Casey: My wife is a full time freelance writer so trying to cut out a part of the day to spend writing comes with little resistance around the house which is nice.
Jen: Describe your writing in three words.
Casey: normal poetic life
Jen: Do you have a specific time or place that you write?
Casey: Not really, ideas tend to come randomly for a poem. Maybe crossing the street I see something or overhear a conversation and something stands out to me that was said. I sort of take a mental note and eventually write it down as a thought. Later when time allows I try to develop it into more.
Jen: How do you shut out disruptions?
Casey: For me disruptions are really just more fuel for other poems! If I am working on something and my dog is barking and my wife is yelling and I am about to open a bottle of wine, something in there is funny and poetic and normal day life. Who knows as the night progresses the distraction becomes a note which could be worked on for later. No distractions, just notes or ideas. That is the wonderful thing when you write about normal life!
Jen: What did you do to celebrate the sale of your first book?
Casey: We definitely had some champagne and more champagne. I think more so I could sleep though now knowing my work is out there and strangers are reading it, deciding if they think my work has any quality. Sort of stressful, but good to see reviews come in and getting emails from those that have read it. So far, everything has been pretty positive including a positive comment about my collection from the former Poet Laureate of North Carolina, Kathryn Stripling Byer on her blog. The whole process has been very rewarding –
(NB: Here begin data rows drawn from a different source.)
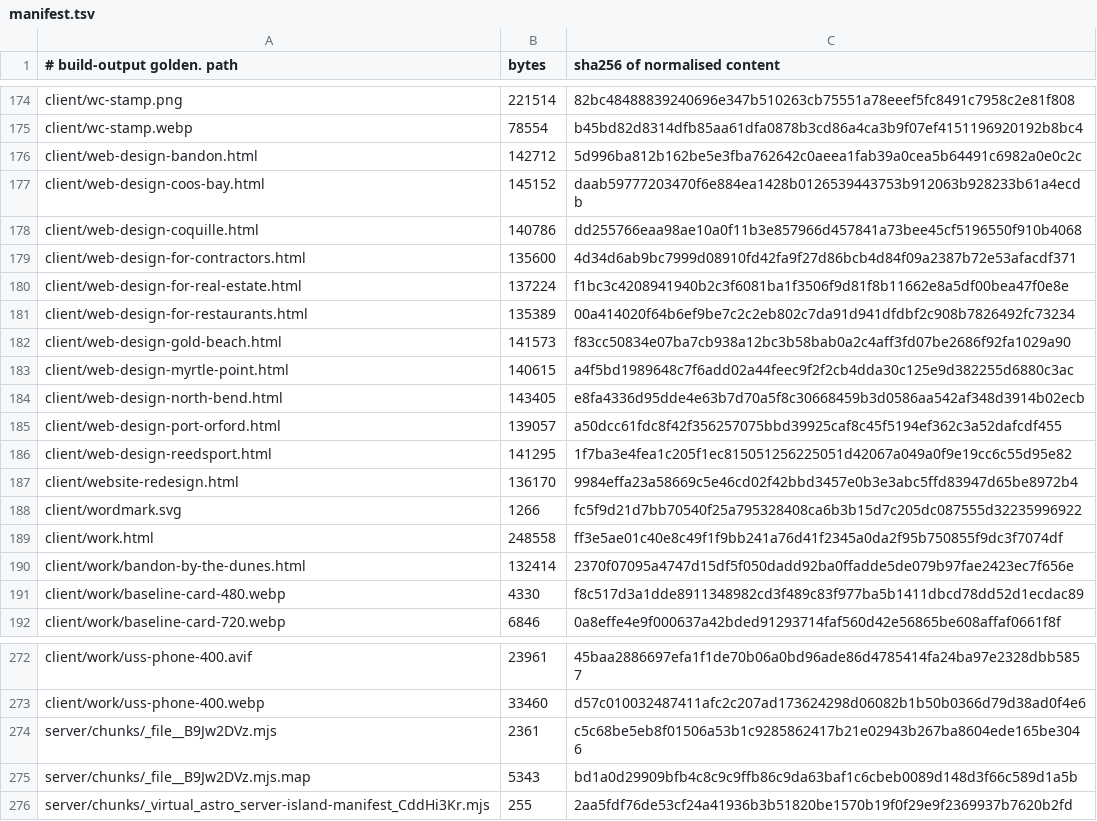
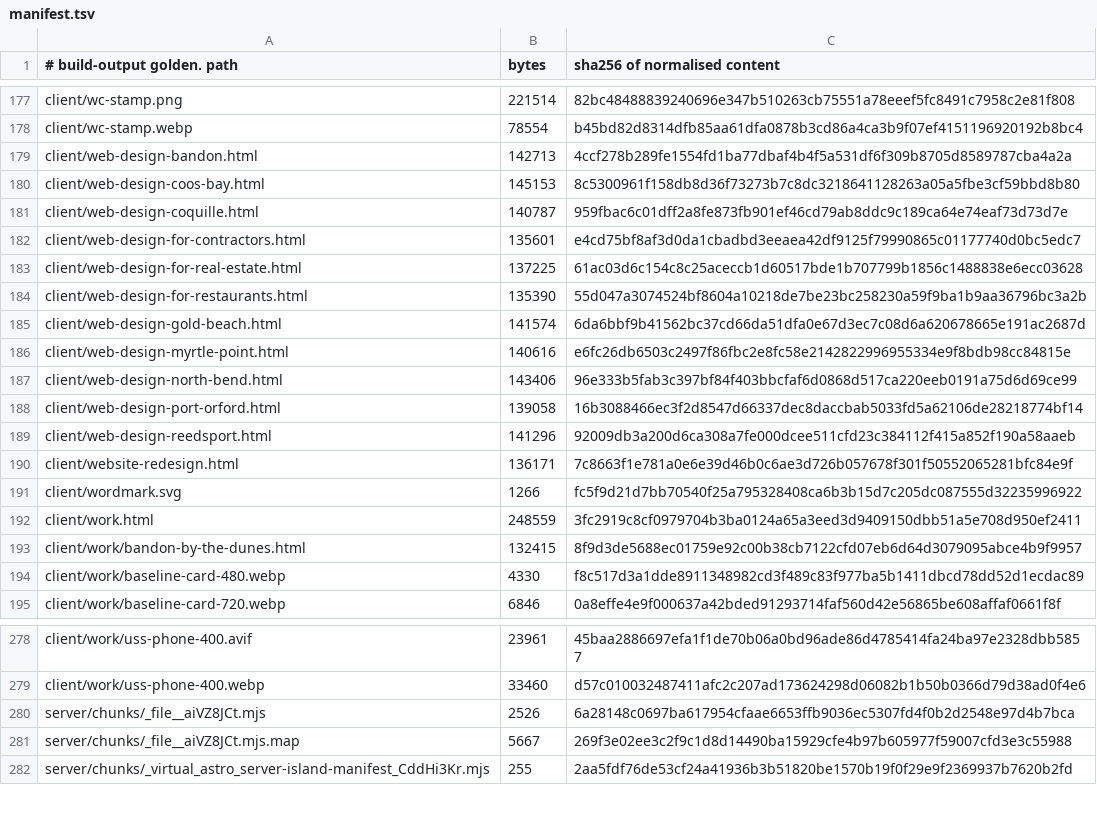
Before and after one commit to Preston2012/winterscode, a TSV file: .goldens/manifest.tsv, drawn as a sheet; only a part is shown, gaps mark what is left out; the diff covers the shown part only.

```diff
--- a/.goldens/manifest.tsv
+++ b/.goldens/manifest.tsv
@@ -175,17 +178,17 @@ client/wc-stamp.png	221514	82bc48488839240696e347b510263cb75551a78eeef5fc8491c79
 client/wc-stamp.webp	78554	b45bd82d8314dfb85aa61dfa0878b3cd86a4ca3b9f07ef4151196920192b8bc4
-client/web-design-bandon.html	142712	5d996ba812b162be5e3fba762642c0aeea1fab39a0cea5b64491c6982a0e0c2c
-client/web-design-coos-bay.html	145152	daab59777203470f6e884ea1428b0126539443753b912063b928233b61a4ecdb
-client/web-design-coquille.html	140786	dd255766eaa98ae10a0f11b3e857966d457841a73bee45cf5196550f910b4068
-client/web-design-for-contractors.html	135600	4d34d6ab9bc7999d08910fd42fa9f27d86bcb4d84f09a2387b72e53afacdf371
-client/web-design-for-real-estate.html	137224	f1bc3c4208941940b2c3f6081ba1f3506f9d81f8b11662e8a5df00bea47f0e8e
-client/web-design-for-restaurants.html	135389	00a414020f64b6ef9be7c2c2eb802c7da91d941dfdbf2c908b7826492fc73234
-client/web-design-gold-beach.html	141573	f83cc50834e07ba7cb938a12bc3b58bab0a2c4aff3fd07be2686f92fa1029a90
-client/web-design-myrtle-point.html	140615	a4f5bd1989648c7f6add02a44feec9f2f2cb4dda30c125e9d382255d6880c3ac
-client/web-design-north-bend.html	143405	e8fa4336d95dde4e63b7d70a5f8c30668459b3d0586aa542af348d3914b02ecb
-client/web-design-port-orford.html	139057	a50dcc61fdc8f42f356257075bbd39925caf8c45f5194ef362c3a52dafcdf455
-client/web-design-reedsport.html	141295	1f7ba3e4fea1c205f1ec815051256225051d42067a049a0f9e19cc6c55d95e82
-client/website-redesign.html	136170	9984effa23a58669c5e46cd02f42bbd3457e0b3e3abc5ffd83947d65be8972b4
+client/web-design-bandon.html	142713	4ccf278b289fe1554fd1ba77dbaf4b4f5a531df6f309b8705d8589787cba4a2a
+client/web-design-coos-bay.html	145153	8c5300961f158db8d36f73273b7c8dc3218641128263a05a5fbe3cf59bbd8b80
+client/web-design-coquille.html	140787	959fbac6c01dff2a8fe873fb901ef46cd79ab8ddc9c189ca64e74eaf73d73d7e
+client/web-design-for-contractors.html	135601	e4cd75bf8af3d0da1cbadbd3eeaea42df9125f79990865c01177740d0bc5edc7
+client/web-design-for-real-estate.html	137225	61ac03d6c154c8c25aceccb1d60517bde1b707799b1856c1488838e6ecc03628
+client/web-design-for-restaurants.html	135390	55d047a3074524bf8604a10218de7be23bc258230a59f9ba1b9aa36796bc3a2b
+client/web-design-gold-beach.html	141574	6da6bbf9b41562bc37cd66da51dfa0e67d3ec7c08d6a620678665e191ac2687d
+client/web-design-myrtle-point.html	140616	e6fc26db6503c2497f86fbc2e8fc58e2142822996955334e9f8bdb98cc84815e
+client/web-design-north-bend.html	143406	96e333b5fab3c397bf84f403bbcfaf6d0868d517ca220eeb0191a75d6d69ce99
+client/web-design-port-orford.html	139058	16b3088466ec3f2d8547d66337dec8daccbab5033fd5a62106de28218774bf14
+client/web-design-reedsport.html	141296	92009db3a200d6ca308a7fe000dcee511cfd23c384112f415a852f190a58aaeb
+client/website-redesign.html	136171	7c8663f1e781a0e6e39d46b0c6ae3d726b057678f301f50552065281bfc84e9f
 client/wordmark.svg	1266	fc5f9d21d7bb70540f25a795328408ca6b3b15d7c205dc087555d32235996922
-client/work.html	248558	ff3e5ae01c40e8c49f1f9bb241a76d41f2345a0da2f95b750855f9dc3f7074df
-client/work/bandon-by-the-dunes.html	132414	2370f07095a4747d15df5f050dadd92ba0ffadde5de079b97fae2423ec7f656e
+client/work.html	248559	3fc2919c8cf0979704b3ba0124a65a3eed3d9409150dbb51a5e708d950ef2411
+client/work/bandon-by-the-dunes.html	132415	8f9d3de5688ec01759e92c00b38cb7122cfd07eb6d64d3079095abce4b9f9957
 client/work/baseline-card-480.webp	4330	f8c517d3a1dde8911348982cd3f489c83f977ba5b1411dbcd78dd52d1ecdac89
@@ -273,4 +279,4 @@ client/work/uss-phone-400.avif	23961	45baa2886697efa1f1de70b06a0bd96ade86d478541
 client/work/uss-phone-400.webp	33460	d57c010032487411afc2c207ad173624298d06082b1b50b0366d79d38ad0f4e6
-server/chunks/_file__B9Jw2DVz.mjs	2361	c5c68be5eb8f01506a53b1c9285862417b21e02943b267ba8604ede165be3046
-server/chunks/_file__B9Jw2DVz.mjs.map	5343	bd1a0d29909bfb4c8c9c9ffb86c9da63baf1c6cbeb0089d148d3f66c589d1a5b
+server/chunks/_file__aiVZ8JCt.mjs	2526	6a28148c0697ba617954cfaae6653ffb9036ec5307fd4f0b2d2548e97d4b7bca
+server/chunks/_file__aiVZ8JCt.mjs.map	5667	269f3e02ee3c2f9c1d8d14490ba15929cfe4b97b605977f59007cfd3e3c55988
 server/chunks/_virtual_astro_server-island-manifest_CddHi3Kr.mjs	255	2aa5fdf76de53cf24a41936b3b51820be1570b19f0f29e9f2369937b7620b2fd
```
Also changed, not shown: 6 added rows and 67 edited cells elsewhere in this file.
Jen: Where do you draw your inspiration?
Casey: Waking up. Going to work, going to play tennis, talking a walk in the park and just living the average working class life.
Jen: Most people only dream of becoming a published writer. Now that you’ve accomplished that goal, is there anything else you dream of doing?
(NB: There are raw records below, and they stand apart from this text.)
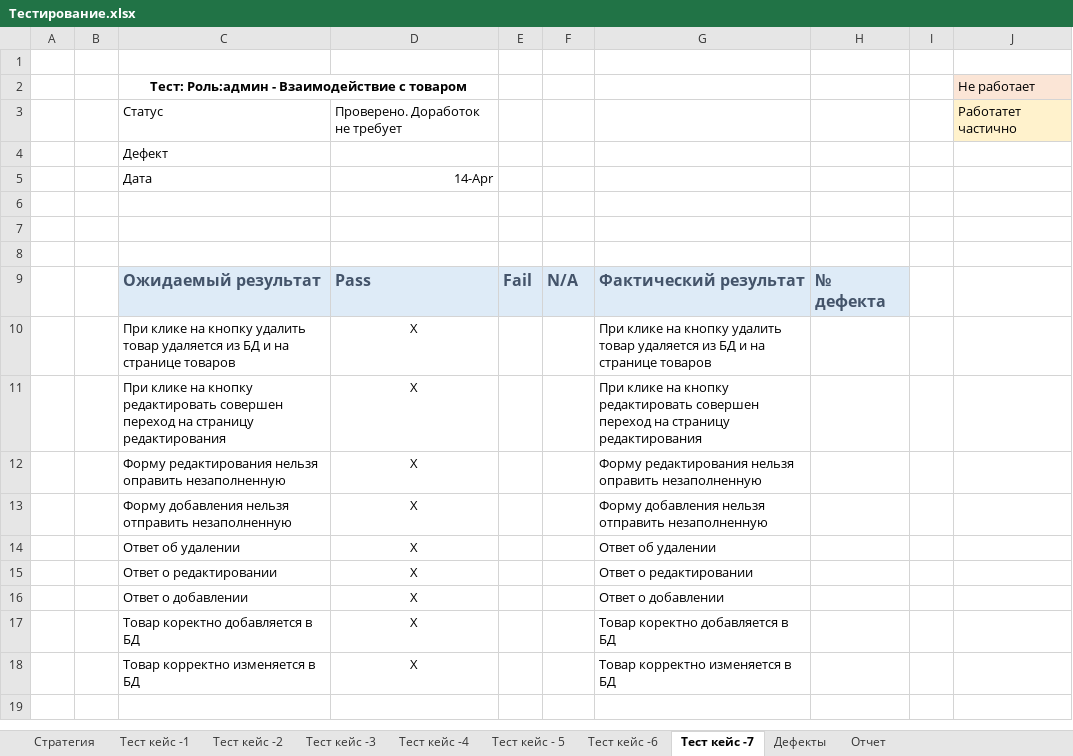
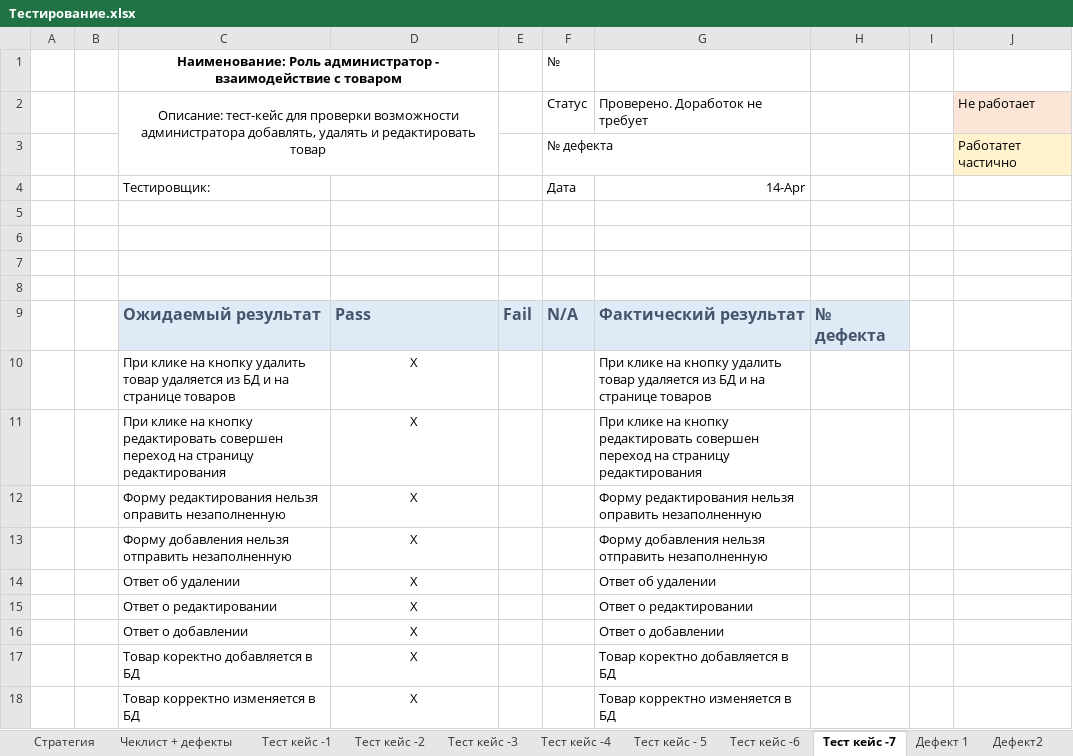
Before and after one commit to Captainlomik/SoftEng, an Excel workbook: Лаб_9-10/Тестирование.xlsx, sheet Тест кейс -7, drawn as a sheet; values as stored, in another font and other column widths than the file's, no borders; removed rows and columns are numbered as before the commit, all else as after; the diff names each change by its address in the sheet, - before the commit and + after, or states it on an @@ line.

```diff
--- a/Лаб_9-10/Тестирование.xlsx (sheet Тест кейс -7)
+++ b/Лаб_9-10/Тестирование.xlsx (sheet Тест кейс -7)
-sheet tab: Дефекты
+sheet tab: Чеклист + дефекты
+sheet tab: Дефект 1
+sheet tab: Дефект2
+row 1:  |  | Наименование: Роль администратор - взаимодействие с товаром |  |  | №
+row 2:  |  | Описание: тест-кейс для проверки возможности администратора добавлять, удалять и редактировать товар |  |  | Статус | Проверено. Доработок не требует |  |  | Не работает
+row 3:  |  |  |  |  | № дефекта |  |  |  | Работатет частично
+row 4:  |  | Тестировщик: |  |  | Дата | 14-Apr
-row 2:  |  | Тест: Роль:админ - Взаимодействие с товаром |  |  |  |  |  |  | Не работает
-row 3:  |  | Статус | Проверено. Доработок не требует |  |  |  |  |  | Работатет частично
-row 4:  |  | Дефект
-row 5:  |  | Дата | 14-Apr
```
Also changed, not shown: sheet Тест кейс -3, sheet Тест кейс -2, sheet Тест кейс -4, sheet Тест кейс - 5, sheet Тест кейс -6, sheet Тест кейс -1, 2 more sheets, other sheet tabs.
Casey: Yea, publish a second book. Maybe a third, and fourth. Okay, okay, maybe a fifth. To be honest my goal is to write one good poem that people will remember. Tons of people get books published and only a handful are remembered. It only takes one great thing to be remembered and I just pray that in my writing career that I am able to produce one great poem.
Jen: Who are some of your favorite authors and books? What are you reading now?
Casey: Right now I am reading John Yamrus and his latest poetry book which is a collection of his best work and a few new poems. A great collection and one that I would highly recommend. Some of my favorite writers include Raymond Carver, ee cummings, Bukowski, and Whitman.
Jen: What do you do in your free time?
Casey: I garden a good amount of the time and sit out on the back porch and enjoy watching my dog chase fireflies while my wife and I drink a glass of wine on our swinging bench.
Jen: What’s next for you?
Casey: Ideally to keep doing what I am doing. My magazine has been growing constantly in readership, the books from ReadMe Publishing have been selling pretty consistently, my poetry book has been selling very well and I have been having some good luck with getting poems accepted in some places I had as a goal for the year. So I think what comes next is hard work and consistently trying to make a name for myself out there.
Jen: Where can you be found on the web?
Casey: I am on a few writing forums like AbsoluteWrite and MyWritersCircle, I am of course on the writing forum attached to our magazine Short Story Library as well.
Jen: Is there anything you’d like to ask our readers?
Casey: What is it that you look for in a poetry collection? The form? The content? How do you decide if you are going to try out a new poet?
Jen: Today, Casey would like to hold a slightly different contest. We’re going to have a poetry contest, with the winning poet winning a copy of Snapshots of Life. Your entry poem should be about something that happened to you today and we want it under under 10 lines long. Please include your email address (modified if need be) to complete your entry. On Sunday, July 19, Casey will pick the winning entry.